- _What the exercise asks_:
Line by line, copy the listing below exactly.

──────────

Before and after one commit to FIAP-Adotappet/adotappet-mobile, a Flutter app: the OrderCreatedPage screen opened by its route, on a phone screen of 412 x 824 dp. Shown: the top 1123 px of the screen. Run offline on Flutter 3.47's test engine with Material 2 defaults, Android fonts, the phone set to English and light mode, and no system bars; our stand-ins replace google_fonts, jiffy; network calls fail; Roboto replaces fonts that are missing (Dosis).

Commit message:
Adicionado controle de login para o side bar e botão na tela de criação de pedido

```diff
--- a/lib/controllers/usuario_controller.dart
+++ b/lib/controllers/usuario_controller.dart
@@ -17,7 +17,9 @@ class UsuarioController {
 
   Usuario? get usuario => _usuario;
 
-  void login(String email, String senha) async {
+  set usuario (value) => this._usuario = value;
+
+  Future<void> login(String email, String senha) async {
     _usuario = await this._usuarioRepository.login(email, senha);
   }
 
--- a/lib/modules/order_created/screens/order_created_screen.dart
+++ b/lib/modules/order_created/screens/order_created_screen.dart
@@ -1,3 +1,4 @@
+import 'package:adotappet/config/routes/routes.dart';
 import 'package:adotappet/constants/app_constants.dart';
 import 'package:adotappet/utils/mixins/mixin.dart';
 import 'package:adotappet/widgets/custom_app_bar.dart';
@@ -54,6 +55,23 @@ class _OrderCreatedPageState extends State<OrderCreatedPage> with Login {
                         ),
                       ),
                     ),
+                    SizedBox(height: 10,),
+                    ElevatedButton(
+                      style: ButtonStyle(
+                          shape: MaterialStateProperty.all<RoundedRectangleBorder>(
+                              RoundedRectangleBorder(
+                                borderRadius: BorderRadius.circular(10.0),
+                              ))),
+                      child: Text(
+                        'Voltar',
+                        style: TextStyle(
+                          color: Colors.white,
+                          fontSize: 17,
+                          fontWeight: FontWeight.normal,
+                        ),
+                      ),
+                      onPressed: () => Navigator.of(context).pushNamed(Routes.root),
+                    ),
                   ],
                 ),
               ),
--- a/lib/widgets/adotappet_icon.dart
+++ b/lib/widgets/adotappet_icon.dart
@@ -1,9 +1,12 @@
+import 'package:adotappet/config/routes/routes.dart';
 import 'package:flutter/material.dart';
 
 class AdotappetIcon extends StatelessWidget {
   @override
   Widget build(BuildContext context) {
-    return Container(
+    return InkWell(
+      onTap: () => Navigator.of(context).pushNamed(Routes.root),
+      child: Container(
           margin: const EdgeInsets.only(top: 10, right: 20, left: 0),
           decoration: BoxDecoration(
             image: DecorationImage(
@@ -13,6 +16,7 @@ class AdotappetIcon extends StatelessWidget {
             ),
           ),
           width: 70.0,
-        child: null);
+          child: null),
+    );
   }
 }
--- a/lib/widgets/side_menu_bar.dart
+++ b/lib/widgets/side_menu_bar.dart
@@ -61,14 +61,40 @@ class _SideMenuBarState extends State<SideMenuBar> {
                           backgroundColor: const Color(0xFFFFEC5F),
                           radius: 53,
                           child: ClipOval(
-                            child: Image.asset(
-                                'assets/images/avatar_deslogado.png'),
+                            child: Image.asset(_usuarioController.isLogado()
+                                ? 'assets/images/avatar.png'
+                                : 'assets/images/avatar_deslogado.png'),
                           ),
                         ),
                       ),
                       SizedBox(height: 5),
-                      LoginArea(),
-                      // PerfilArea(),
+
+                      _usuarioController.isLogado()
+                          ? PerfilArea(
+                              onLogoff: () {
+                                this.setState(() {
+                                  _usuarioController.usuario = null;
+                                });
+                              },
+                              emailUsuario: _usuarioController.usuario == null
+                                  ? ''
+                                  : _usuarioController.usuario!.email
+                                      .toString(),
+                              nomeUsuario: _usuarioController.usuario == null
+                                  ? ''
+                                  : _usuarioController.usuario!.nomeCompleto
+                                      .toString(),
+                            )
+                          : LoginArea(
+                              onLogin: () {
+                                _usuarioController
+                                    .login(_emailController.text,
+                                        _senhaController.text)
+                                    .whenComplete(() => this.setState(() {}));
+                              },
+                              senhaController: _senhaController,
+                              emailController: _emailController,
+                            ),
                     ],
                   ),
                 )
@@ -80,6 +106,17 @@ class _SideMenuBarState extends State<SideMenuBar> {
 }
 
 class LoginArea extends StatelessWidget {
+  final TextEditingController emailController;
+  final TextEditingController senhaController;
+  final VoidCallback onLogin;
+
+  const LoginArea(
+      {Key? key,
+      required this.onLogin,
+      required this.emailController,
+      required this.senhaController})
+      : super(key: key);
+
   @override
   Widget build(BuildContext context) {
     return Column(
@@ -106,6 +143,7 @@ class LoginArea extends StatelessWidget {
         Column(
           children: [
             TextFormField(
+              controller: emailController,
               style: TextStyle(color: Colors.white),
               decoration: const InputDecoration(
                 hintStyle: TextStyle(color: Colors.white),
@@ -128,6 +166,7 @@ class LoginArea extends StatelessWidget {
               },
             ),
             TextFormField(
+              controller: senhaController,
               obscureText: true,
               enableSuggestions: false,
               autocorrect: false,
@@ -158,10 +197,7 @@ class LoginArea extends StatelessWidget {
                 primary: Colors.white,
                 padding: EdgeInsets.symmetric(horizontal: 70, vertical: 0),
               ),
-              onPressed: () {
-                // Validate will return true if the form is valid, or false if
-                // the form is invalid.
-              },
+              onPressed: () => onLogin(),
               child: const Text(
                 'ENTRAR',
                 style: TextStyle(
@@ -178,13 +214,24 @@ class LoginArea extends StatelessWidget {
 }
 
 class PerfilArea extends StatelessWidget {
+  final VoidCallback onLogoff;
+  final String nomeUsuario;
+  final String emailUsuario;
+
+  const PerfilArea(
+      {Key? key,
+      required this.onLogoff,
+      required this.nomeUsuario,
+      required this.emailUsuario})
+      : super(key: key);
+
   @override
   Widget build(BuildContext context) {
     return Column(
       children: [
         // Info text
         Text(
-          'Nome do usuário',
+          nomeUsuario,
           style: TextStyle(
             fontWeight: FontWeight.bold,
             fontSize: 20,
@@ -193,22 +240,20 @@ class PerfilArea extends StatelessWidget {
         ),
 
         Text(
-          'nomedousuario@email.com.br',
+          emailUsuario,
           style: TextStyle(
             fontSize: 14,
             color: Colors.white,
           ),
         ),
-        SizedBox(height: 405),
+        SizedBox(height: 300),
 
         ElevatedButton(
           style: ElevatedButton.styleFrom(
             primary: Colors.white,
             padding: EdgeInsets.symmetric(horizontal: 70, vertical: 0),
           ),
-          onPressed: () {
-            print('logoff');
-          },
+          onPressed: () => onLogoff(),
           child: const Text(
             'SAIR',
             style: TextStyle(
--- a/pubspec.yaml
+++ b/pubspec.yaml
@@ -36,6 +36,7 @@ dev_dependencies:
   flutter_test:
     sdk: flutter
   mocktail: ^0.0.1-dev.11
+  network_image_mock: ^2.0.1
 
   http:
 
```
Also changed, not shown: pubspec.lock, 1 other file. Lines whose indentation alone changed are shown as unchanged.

──────────

- _Written solution_:
Before and after one commit to FIAP-Adotappet/adotappet-mobile, a Flutter app: the OrderCreatedPage screen opened by its route, on a phone screen of 412 x 824 dp. Shown: the top 1123 px of the screen. Run offline on Flutter 3.47's test engine with Material 2 defaults, Android fonts, the phone set to English and light mode, and no system bars; our stand-ins replace google_fonts, jiffy; network calls fail; Roboto replaces fonts that are missing (Dosis).

Commit message:
Adicionado controle de login para o side bar e botão na tela de criação de pedido

```diff
--- a/lib/controllers/usuario_controller.dart
+++ b/lib/controllers/usuario_controller.dart
@@ -17,7 +17,9 @@ class UsuarioController {
 
   Usuario? get usuario => _usuario;
 
-  void login(String email, String senha) async {
+  set usuario (value) => this._usuario = value;
+
+  Future<void> login(String email, String senha) async {
     _usuario = await this._usuarioRepository.login(email, senha);
   }
 
--- a/lib/modules/order_created/screens/order_created_screen.dart
+++ b/lib/modules/order_created/screens/order_created_screen.dart
@@ -1,3 +1,4 @@
+import 'package:adotappet/config/routes/routes.dart';
 import 'package:adotappet/constants/app_constants.dart';
 import 'package:adotappet/utils/mixins/mixin.dart';
 import 'package:adotappet/widgets/custom_app_bar.dart';
@@ -54,6 +55,23 @@ class _OrderCreatedPageState extends State<OrderCreatedPage> with Login {
                         ),
                       ),
                     ),
+                    SizedBox(height: 10,),
+                    ElevatedButton(
+                      style: ButtonStyle(
+                          shape: MaterialStateProperty.all<RoundedRectangleBorder>(
+                              RoundedRectangleBorder(
+                                borderRadius: BorderRadius.circular(10.0),
+                              ))),
+                      child: Text(
+                        'Voltar',
+                        style: TextStyle(
+                          color: Colors.white,
+                          fontSize: 17,
+                          fontWeight: FontWeight.normal,
+                        ),
+                      ),
+                      onPressed: () => Navigator.of(context).pushNamed(Routes.root),
+                    ),
                   ],
                 ),
               ),
--- a/lib/widgets/adotappet_icon.dart
+++ b/lib/widgets/adotappet_icon.dart
@@ -1,9 +1,12 @@
+import 'package:adotappet/config/routes/routes.dart';
 import 'package:flutter/material.dart';
 
 class AdotappetIcon extends StatelessWidget {
   @override
   Widget build(BuildContext context) {
-    return Container(
+    return InkWell(
+      onTap: () => Navigator.of(context).pushNamed(Routes.root),
+      child: Container(
           margin: const EdgeInsets.only(top: 10, right: 20, left: 0),
           decoration: BoxDecoration(
             image: DecorationImage(
@@ -13,6 +16,7 @@ class AdotappetIcon extends StatelessWidget {
             ),
           ),
           width: 70.0,
-        child: null);
+          child: null),
+    );
   }
 }
--- a/lib/widgets/side_menu_bar.dart
+++ b/lib/widgets/side_menu_bar.dart
@@ -61,14 +61,40 @@ class _SideMenuBarState extends State<SideMenuBar> {
                           backgroundColor: const Color(0xFFFFEC5F),
                           radius: 53,
                           child: ClipOval(
-                            child: Image.asset(
-                                'assets/images/avatar_deslogado.png'),
+                            child: Image.asset(_usuarioController.isLogado()
+                                ? 'assets/images/avatar.png'
+                                : 'assets/images/avatar_deslogado.png'),
                           ),
                         ),
                       ),
                       SizedBox(height: 5),
-                      LoginArea(),
-                      // PerfilArea(),
+
+                      _usuarioController.isLogado()
+                          ? PerfilArea(
+                              onLogoff: () {
+                                this.setState(() {
+                                  _usuarioController.usuario = null;
+                                });
+                              },
+                              emailUsuario: _usuarioController.usuario == null
+                                  ? ''
+                                  : _usuarioController.usuario!.email
+                                      .toString(),
+                              nomeUsuario: _usuarioController.usuario == null
+                                  ? ''
+                                  : _usuarioController.usuario!.nomeCompleto
+                                      .toString(),
+                            )
+                          : LoginArea(
+                              onLogin: () {
+                                _usuarioController
+                                    .login(_emailController.text,
+                                        _senhaController.text)
+                                    .whenComplete(() => this.setState(() {}));
+                              },
+                              senhaController: _senhaController,
+                              emailController: _emailController,
+                            ),
                     ],
                   ),
                 )
@@ -80,6 +106,17 @@ class _SideMenuBarState extends State<SideMenuBar> {
 }
 
 class LoginArea extends StatelessWidget {
+  final TextEditingController emailController;
+  final TextEditingController senhaController;
+  final VoidCallback onLogin;
+
+  const LoginArea(
+      {Key? key,
+      required this.onLogin,
+      required this.emailController,
+      required this.senhaController})
+      : super(key: key);
+
   @override
   Widget build(BuildContext context) {
     return Column(
@@ -106,6 +143,7 @@ class LoginArea extends StatelessWidget {
         Column(
           children: [
             TextFormField(
+              controller: emailController,
               style: TextStyle(color: Colors.white),
               decoration: const InputDecoration(
                 hintStyle: TextStyle(color: Colors.white),
@@ -128,6 +166,7 @@ class LoginArea extends StatelessWidget {
               },
             ),
             TextFormField(
+              controller: senhaController,
               obscureText: true,
               enableSuggestions: false,
               autocorrect: false,
@@ -158,10 +197,7 @@ class LoginArea extends StatelessWidget {
                 primary: Colors.white,
                 padding: EdgeInsets.symmetric(horizontal: 70, vertical: 0),
               ),
-              onPressed: () {
-                // Validate will return true if the form is valid, or false if
-                // the form is invalid.
-              },
+              onPressed: () => onLogin(),
               child: const Text(
                 'ENTRAR',
                 style: TextStyle(
@@ -178,13 +214,24 @@ class LoginArea extends StatelessWidget {
 }
 
 class PerfilArea extends StatelessWidget {
+  final VoidCallback onLogoff;
+  final String nomeUsuario;
+  final String emailUsuario;
+
+  const PerfilArea(
+      {Key? key,
+      required this.onLogoff,
+      required this.nomeUsuario,
+      required this.emailUsuario})
+      : super(key: key);
+
   @override
   Widget build(BuildContext context) {
     return Column(
       children: [
         // Info text
         Text(
-          'Nome do usuário',
+          nomeUsuario,
           style: TextStyle(
             fontWeight: FontWeight.bold,
             fontSize: 20,
@@ -193,22 +240,20 @@ class PerfilArea extends StatelessWidget {
         ),
 
         Text(
-          'nomedousuario@email.com.br',
+          emailUsuario,
           style: TextStyle(
             fontSize: 14,
             color: Colors.white,
           ),
         ),
-        SizedBox(height: 405),
+        SizedBox(height: 300),
 
         ElevatedButton(
           style: ElevatedButton.styleFrom(
             primary: Colors.white,
             padding: EdgeInsets.symmetric(horizontal: 70, vertical: 0),
           ),
-          onPressed: () {
-            print('logoff');
-          },
+          onPressed: () => onLogoff(),
           child: const Text(
             'SAIR',
             style: TextStyle(
--- a/pubspec.yaml
+++ b/pubspec.yaml
@@ -36,6 +36,7 @@ dev_dependencies:
   flutter_test:
     sdk: flutter
   mocktail: ^0.0.1-dev.11
+  network_image_mock: ^2.0.1
 
   http:
 
```
Also changed, not shown: pubspec.lock, 1 other file. Lines whose indentation alone changed are shown as unchanged.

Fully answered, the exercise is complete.